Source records
--- START ---
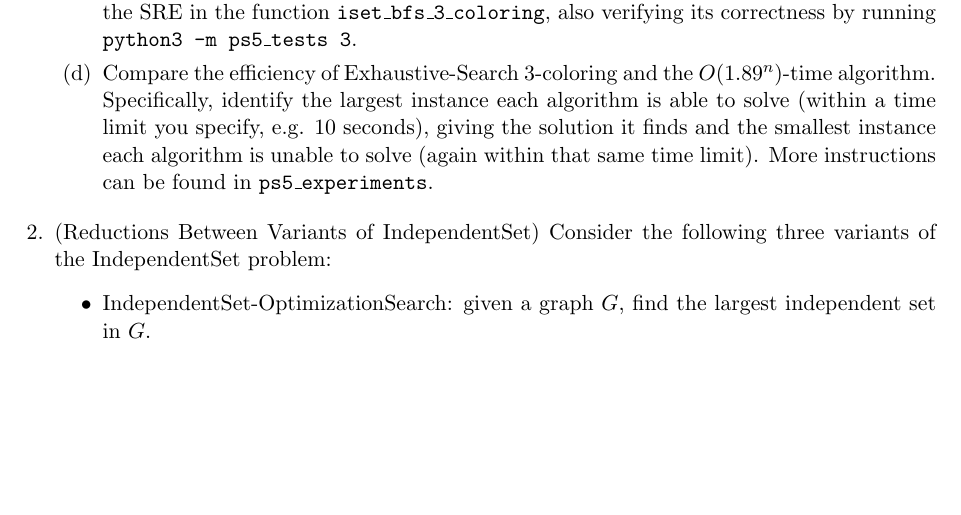
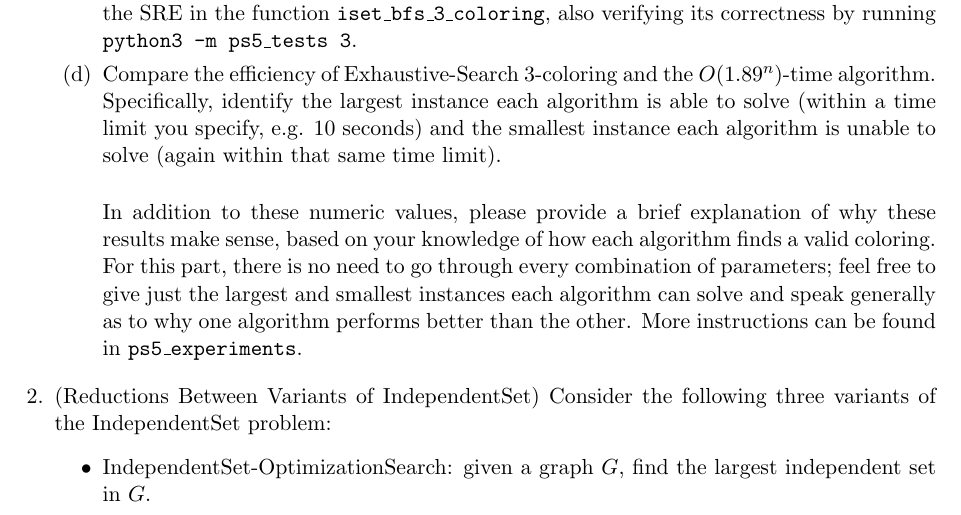
Before and after one commit to Harvard-CS-1200/cs1200, a LaTeX problem sheet (fall2022/psets/ps5/ps5.tex): part of page 1 of 2, cut so that both start at the same text, the shorter picture padded with empty space. Compiled offline with pdfLaTeX.

Commit message:
Clarified instructions for ps5 1d

```diff
--- a/fall2022/psets/ps5/ps5.tex
+++ b/fall2022/psets/ps5/ps5.tex
@@ -27,7 +27,9 @@
 
       \item Implement the $O(1.89^n)$-time algorithm for 3-coloring (ISET + BFS) that you studied in the SRE in the function \texttt{iset\_bfs\_3\_coloring}, also verifying its correctness by running \texttt{python3 -m ps5\_tests 3}. \label{part:TbT}
 
-      \item Compare the efficiency of Exhaustive-Search 3-coloring and the $O(1.89^n)$-time algorithm. Specifically, identify the largest instance each algorithm is able to solve (within a time limit you specify, e.g. 10 seconds), giving the solution it finds and the smallest instance each algorithm is unable to solve (again within that same time limit). More instructions can be found in \texttt{ps5\_experiments}.
+      \item Compare the efficiency of Exhaustive-Search 3-coloring and the $O(1.89^n)$-time algorithm. Specifically, identify the largest instance each algorithm is able to solve (within a time limit you specify, e.g. 10 seconds) and the smallest instance each algorithm is unable to solve (again within that same time limit). \\
+
+    In addition to these numeric values, please provide a brief explanation of why these results make sense, based on your knowledge of how each algorithm finds a valid coloring. For this part, there is no need to go through every combination of parameters; feel free to give just the largest and smallest instances each algorithm can solve and speak generally as to why one algorithm performs better than the other. More instructions can be found in \texttt{ps5\_experiments}.
 
   \end{enumerate}
 
```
--- END ---
Problem description> Read through the entries above, and wherever a line holds the string "efficiency", copy it.

Finished task>
-      \item Compare the efficiency of Exhaustive-Search 3-coloring and the $O(1.89^n)$-time algorithm. Specifically, identify the largest instance each algorithm is able to solve (within a time limit you specify, e.g. 10 seconds), giving the solution it finds and the smallest instance each algorithm is unable to solve (again within that same time limit). More instructions can be found in \texttt{ps5\_experiments}.
+      \item Compare the efficiency of Exhaustive-Search 3-coloring and the $O(1.89^n)$-time algorithm. Specifically, identify the largest instance each algorithm is able to solve (within a time limit you specify, e.g. 10 seconds) and the smallest instance each algorithm is unable to solve (again within that same time limit). \\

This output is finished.